(EXERCISE REQUIREMENTS)
Copy out the entries word for word, leaving images aside.

^^^^

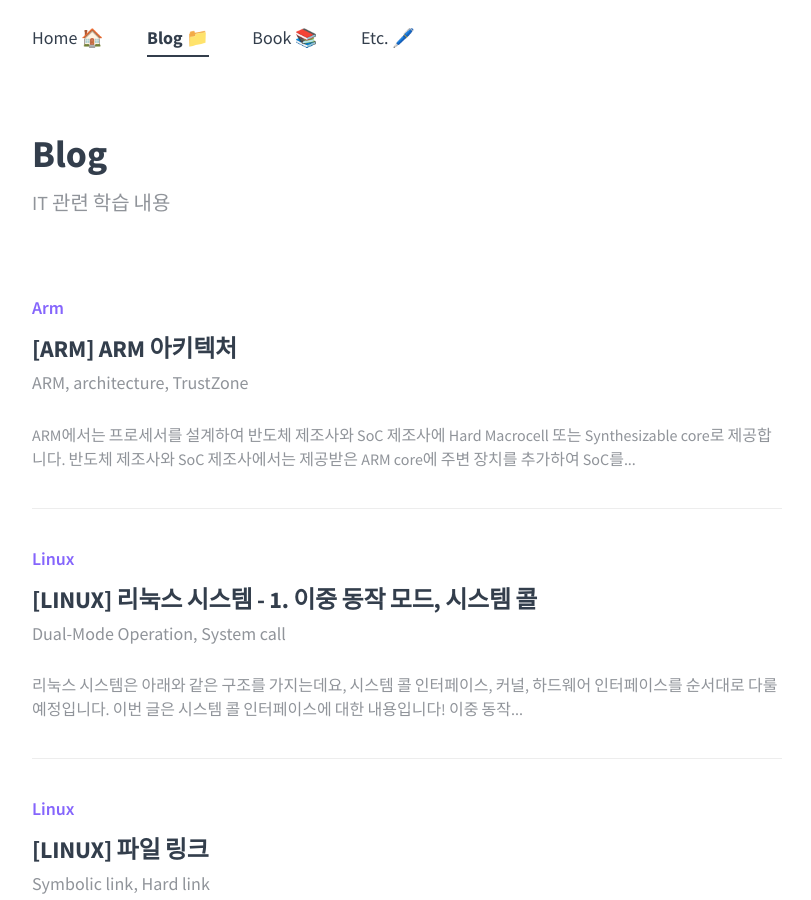
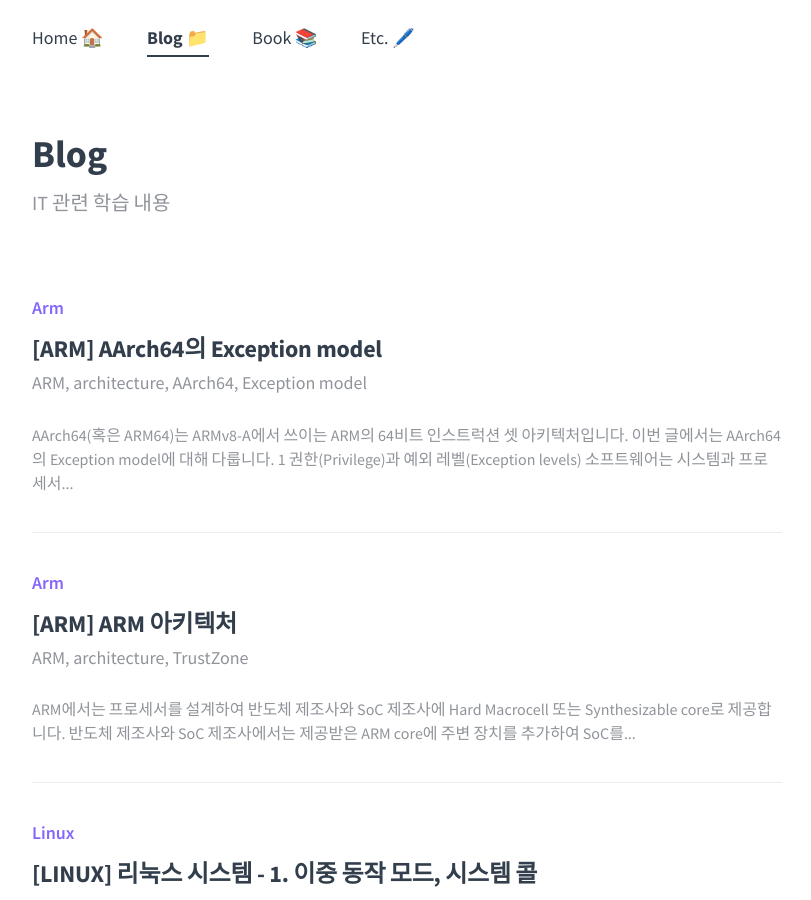
Before and after one commit to mjb940806/mjb940806.github.io, a Jekyll site: the page built from blog/index.md, in a window 1280 px wide and 900 px high. Shown: the whole window, without its empty margins (233-1044 px from the left). Built offline with Jekyll 4.4.1, drawn with Linux system fonts in a browser that asks for light colours; some of the changed lines change nothing that is shown.

Commit message:
Add the post

```diff
--- a/blog/arm-architecture/index.md
+++ b/blog/arm-architecture/index.md
@@ -40,7 +40,7 @@ TrustZone은 하나의 장치에 분리된 두 개의 환경을 제공하여 보
 별도의 보안이 필요하지 않은 어플리케이션들은 Non trusted 영역에서 수행되며 보안이 필요한 어플리케이션은 trusted 영역에서 수행됩니다. TrustZone에 대해서는 다른 포스트에서 자세히 다룹니다.
 
 ## 정리
-이번 글에서는 ARM 아키텍처에 대해 다루었습니다. 이어지는 글에서는 Armv8의 Exception model에 대해 정리해보겠습니다!
+이번 글에서는 ARM 아키텍처에 대해 다루었습니다. 이어지는 글에서는 AArch64의 Exception model에 대해 정리해보겠습니다!
 
 [^1]: [ARM 아키텍쳐(한국기술교육대학교)](https://cms3.koreatech.ac.kr/sites/yjjang/down/emsoc11/mod03a_ARM.pdf) 를 참고하여 작성했습니다.
 [^2]: [미래 컴퓨팅 환경 반영하는 ARM 아키텍처 기술](https://www.epnc.co.kr/news/articleView.html?idxno=205714) 을 참고하여 작성했습니다.
--- /dev/null
+++ b/blog/arm-exception-model/index.md
@@ -0,0 +1,58 @@
+---
+layout: post
+title:  "[ARM] AArch64의 Exception model"
+subtitle: "ARM, architecture, AArch64, Exception model"
+type: "Arm"
+blog: true
+text: true
+author: "Mingming"
+post-header: true
+header-img: "img/thumbnail.png"
+order: 6
+series: "Arm architecture"
+---
+
+AArch64(혹은 ARM64)는 ARMv8-A에서 쓰이는 ARM의 64비트 인스트럭션 셋 아키텍처입니다. 이번 글에서는 AArch64의 Exception model에 대해 다룹니다. [^1]
+
+## 권한(Privilege)과 예외 레벨(Exception levels)
+소프트웨어는 시스템과 프로세서 자원에 대한 여러 접근 권한을 가집니다. 예를 들어, 사용자 어플리케이션은 시스템 구성에 대한 제한된 권한을 가지며, OS 커널은 높은 권한을 가집니다.
+
+AArch64는 다양한 수준의 권한을 가지고 있으며, 현재의 권한 단계는 프로세서가 예외(Exception)를 발생시키거나 반환할 때만 변경되기 때문에 이러한 권한 단계를 Exception Level(EL)이라고 합니다. 각 Exception Level은 고유 번호를 가지며, 번호가 클수록 높은 권한을 가집니다.
+
+![exception level](img/arm_exception_level.png)
+
+- `EL0`: 사용자 어플리케이션
+- `EL1`: 리눅스 커널 등과 같은 운영 체제 커널
+- `EL2`: KVM 가상화를 포함한 하이퍼바이저
+- `EL3`: 보안 모니터를 포함한 로우 레벨 펌웨어
+
+> 사용자 공간을 포함해 외부에 노출될 수 있는 단말기의 실행 환경을 rich execution environment(REE)라 하고 REE가 제공하는 다양한 어플리케이션 실행과 관리를 위해 많은 기능을 제공하는 운영체제를 Rich Operating System(Rich OS)라고 합니다.
+
+Exception Level은 메모리 권한과 프로세서 자원 접근 권한에 적용됩니다.
+
+### 메모리 권한(Memory Privilege)
+Armv8-A는 Memory Management Unit(MMU)이라는 가상 메모리 시스템을 구현하여 소프트웨어가 메모리 영역에 속성(attribute)을 할당할 수 있도록 합니다. 이러한 속성에는 읽기/쓰기 권한도 포함되는데, 권한은 privileged 접근 권한과 unprivileged 접근 권한으로 나뉩니다.
+
+- 프로세서가 EL0에서 실행되는 동안 발생한 메모리 접근에 대해서는 unprivileged 접근 권한을 확인합니다.
+- 프로세서가 EL1, EL2, EL3에서 실행되는 동안 발생한 메모리 접근에 대해서는 privileged 접근 권한을 확인합니다.
+
+자세한 내용은 메모리 관리 글에서 다룹니다.
+
+### 레지스터 접근 권한
+AArch64의 구성 설정은 시스템 레지스터에 저장됩니다. 시스템 레지스터의 설정 조합은 현재 프로세서의 context를 결정하며, 시스템 레지스터에 대한 접근은 EL로 관리됩니다. 시스템 레지스터의 이름은 해당 레지스터에 접근 가능한 최소 EL을 나타냅니다. 예를 들어  `TTBR0_EL1`은 EL0과 EL1에서 쓰이는 변환 테이블의 베이스 주소를 가지고 있는 레지스터입니다. 해당 레지스터는 EL1 이상에서만 접근 가능하며, EL0에서 접근할 경우 예외가 발생됩니다.
+
+동일한 이름에 EL만 다른 레지스터들은 유사한 일을 수행하지만 독립적이고 인스트럭션에 대한 자체 인코딩을 가지고 있으며, 하드웨어에서 별도로 구현됩니다. 예를 들어, 아래의 레지스터들은 모두 다른 변환 방식에 대한 MMU 구성을 수행합니다.
+
+- `SCTLR_EL1`: EL0, EL1에 대한 시스템 제어
+- `SCTLR_EL2`: EL2에 대한 시스템 제어
+- `SCTLR_EL3`: EL3에 대한 시스템 제어
+
+> EL0과 EL1은 동일한 MMU 구성을 공유하며 제어는 EL1에서 실행되는 privileged 코드로 제한됩니다. 따라서 `SCTLR_EL0`은 존재하지 않으며 모든 제어는 EL1에서 접근 가능한 레지스터에서 수행됩니다. 다른 제어 레지스터들 또한 기본적으로 이러한 모델을 따릅니다.
+
+높은 예외 레벨은 낮은 예외 레벨에 대한 접근 권한을 가집니다. 예를 들어 필요한 경우 EL2는 `SCTLR_EL1`에 접근 권한을 가집니다. 일반적으로 높은 예외 레벨에서 해당 레벨의 구성에 대해 제어하지만 가상화 기능을 구현하거나 컨텍스트 스위칭 또는 전원 관리 작업 중 저장 및 복원 작업의 일부로 레지스터 셋을 읽고 쓸 때 낮은 수준의 예외 레벨을 가진 레지스터에 접근하기도 합니다.
+
+## 정리
+![exception](img/arm_exception.png)
+AArch64는 Exception Level을 가지며 지정된 Exception Level에서만 해당 메모리와 레지스터에 접근할 수 있습니다. 요구하는 권한 수준보다 낮은 권한 수준에서 해당 자원에 접근을 시도할 경우에는 예외가 발생합니다. 이어지는 글에서는 AArch64의 실행 상태와 보안 상태에 대해 정리해보겠습니다!
+
+[^1]: [Privilege and Exception levels](https://developer.arm.com/documentation/102412/0100/Privilege-and-Exception-levels) 를 참고하여 작성했습니다.
```
Also changed, not shown: blog/arm-exception-model/img/arm_exception.png (added), blog/arm-exception-model/img/arm_exception_level.png (added), blog/arm-exception-model/img/thumbnail.png (added).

^^^^

(TASK SOLUTION)
Before and after one commit to mjb940806/mjb940806.github.io, a Jekyll site: the page built from blog/index.md, in a window 1280 px wide and 900 px high. Shown: the whole window, without its empty margins (233-1044 px from the left). Built offline with Jekyll 4.4.1, drawn with Linux system fonts in a browser that asks for light colours; some of the changed lines change nothing that is shown.

Commit message:
Add the post

```diff
--- a/blog/arm-architecture/index.md
+++ b/blog/arm-architecture/index.md
@@ -40,7 +40,7 @@ TrustZone은 하나의 장치에 분리된 두 개의 환경을 제공하여 보
 별도의 보안이 필요하지 않은 어플리케이션들은 Non trusted 영역에서 수행되며 보안이 필요한 어플리케이션은 trusted 영역에서 수행됩니다. TrustZone에 대해서는 다른 포스트에서 자세히 다룹니다.
 
 ## 정리
-이번 글에서는 ARM 아키텍처에 대해 다루었습니다. 이어지는 글에서는 Armv8의 Exception model에 대해 정리해보겠습니다!
+이번 글에서는 ARM 아키텍처에 대해 다루었습니다. 이어지는 글에서는 AArch64의 Exception model에 대해 정리해보겠습니다!
 
 [^1]: [ARM 아키텍쳐(한국기술교육대학교)](https://cms3.koreatech.ac.kr/sites/yjjang/down/emsoc11/mod03a_ARM.pdf) 를 참고하여 작성했습니다.
 [^2]: [미래 컴퓨팅 환경 반영하는 ARM 아키텍처 기술](https://www.epnc.co.kr/news/articleView.html?idxno=205714) 을 참고하여 작성했습니다.
--- /dev/null
+++ b/blog/arm-exception-model/index.md
@@ -0,0 +1,58 @@
+---
+layout: post
+title:  "[ARM] AArch64의 Exception model"
+subtitle: "ARM, architecture, AArch64, Exception model"
+type: "Arm"
+blog: true
+text: true
+author: "Mingming"
+post-header: true
+header-img: "img/thumbnail.png"
+order: 6
+series: "Arm architecture"
+---
+
+AArch64(혹은 ARM64)는 ARMv8-A에서 쓰이는 ARM의 64비트 인스트럭션 셋 아키텍처입니다. 이번 글에서는 AArch64의 Exception model에 대해 다룹니다. [^1]
+
+## 권한(Privilege)과 예외 레벨(Exception levels)
+소프트웨어는 시스템과 프로세서 자원에 대한 여러 접근 권한을 가집니다. 예를 들어, 사용자 어플리케이션은 시스템 구성에 대한 제한된 권한을 가지며, OS 커널은 높은 권한을 가집니다.
+
+AArch64는 다양한 수준의 권한을 가지고 있으며, 현재의 권한 단계는 프로세서가 예외(Exception)를 발생시키거나 반환할 때만 변경되기 때문에 이러한 권한 단계를 Exception Level(EL)이라고 합니다. 각 Exception Level은 고유 번호를 가지며, 번호가 클수록 높은 권한을 가집니다.
+
+![exception level](img/arm_exception_level.png)
+
+- `EL0`: 사용자 어플리케이션
+- `EL1`: 리눅스 커널 등과 같은 운영 체제 커널
+- `EL2`: KVM 가상화를 포함한 하이퍼바이저
+- `EL3`: 보안 모니터를 포함한 로우 레벨 펌웨어
+
+> 사용자 공간을 포함해 외부에 노출될 수 있는 단말기의 실행 환경을 rich execution environment(REE)라 하고 REE가 제공하는 다양한 어플리케이션 실행과 관리를 위해 많은 기능을 제공하는 운영체제를 Rich Operating System(Rich OS)라고 합니다.
+
+Exception Level은 메모리 권한과 프로세서 자원 접근 권한에 적용됩니다.
+
+### 메모리 권한(Memory Privilege)
+Armv8-A는 Memory Management Unit(MMU)이라는 가상 메모리 시스템을 구현하여 소프트웨어가 메모리 영역에 속성(attribute)을 할당할 수 있도록 합니다. 이러한 속성에는 읽기/쓰기 권한도 포함되는데, 권한은 privileged 접근 권한과 unprivileged 접근 권한으로 나뉩니다.
+
+- 프로세서가 EL0에서 실행되는 동안 발생한 메모리 접근에 대해서는 unprivileged 접근 권한을 확인합니다.
+- 프로세서가 EL1, EL2, EL3에서 실행되는 동안 발생한 메모리 접근에 대해서는 privileged 접근 권한을 확인합니다.
+
+자세한 내용은 메모리 관리 글에서 다룹니다.
+
+### 레지스터 접근 권한
+AArch64의 구성 설정은 시스템 레지스터에 저장됩니다. 시스템 레지스터의 설정 조합은 현재 프로세서의 context를 결정하며, 시스템 레지스터에 대한 접근은 EL로 관리됩니다. 시스템 레지스터의 이름은 해당 레지스터에 접근 가능한 최소 EL을 나타냅니다. 예를 들어  `TTBR0_EL1`은 EL0과 EL1에서 쓰이는 변환 테이블의 베이스 주소를 가지고 있는 레지스터입니다. 해당 레지스터는 EL1 이상에서만 접근 가능하며, EL0에서 접근할 경우 예외가 발생됩니다.
+
+동일한 이름에 EL만 다른 레지스터들은 유사한 일을 수행하지만 독립적이고 인스트럭션에 대한 자체 인코딩을 가지고 있으며, 하드웨어에서 별도로 구현됩니다. 예를 들어, 아래의 레지스터들은 모두 다른 변환 방식에 대한 MMU 구성을 수행합니다.
+
+- `SCTLR_EL1`: EL0, EL1에 대한 시스템 제어
+- `SCTLR_EL2`: EL2에 대한 시스템 제어
+- `SCTLR_EL3`: EL3에 대한 시스템 제어
+
+> EL0과 EL1은 동일한 MMU 구성을 공유하며 제어는 EL1에서 실행되는 privileged 코드로 제한됩니다. 따라서 `SCTLR_EL0`은 존재하지 않으며 모든 제어는 EL1에서 접근 가능한 레지스터에서 수행됩니다. 다른 제어 레지스터들 또한 기본적으로 이러한 모델을 따릅니다.
+
+높은 예외 레벨은 낮은 예외 레벨에 대한 접근 권한을 가집니다. 예를 들어 필요한 경우 EL2는 `SCTLR_EL1`에 접근 권한을 가집니다. 일반적으로 높은 예외 레벨에서 해당 레벨의 구성에 대해 제어하지만 가상화 기능을 구현하거나 컨텍스트 스위칭 또는 전원 관리 작업 중 저장 및 복원 작업의 일부로 레지스터 셋을 읽고 쓸 때 낮은 수준의 예외 레벨을 가진 레지스터에 접근하기도 합니다.
+
+## 정리
+![exception](img/arm_exception.png)
+AArch64는 Exception Level을 가지며 지정된 Exception Level에서만 해당 메모리와 레지스터에 접근할 수 있습니다. 요구하는 권한 수준보다 낮은 권한 수준에서 해당 자원에 접근을 시도할 경우에는 예외가 발생합니다. 이어지는 글에서는 AArch64의 실행 상태와 보안 상태에 대해 정리해보겠습니다!
+
+[^1]: [Privilege and Exception levels](https://developer.arm.com/documentation/102412/0100/Privilege-and-Exception-levels) 를 참고하여 작성했습니다.
```
Also changed, not shown: blog/arm-exception-model/img/arm_exception.png (added), blog/arm-exception-model/img/arm_exception_level.png (added), blog/arm-exception-model/img/thumbnail.png (added).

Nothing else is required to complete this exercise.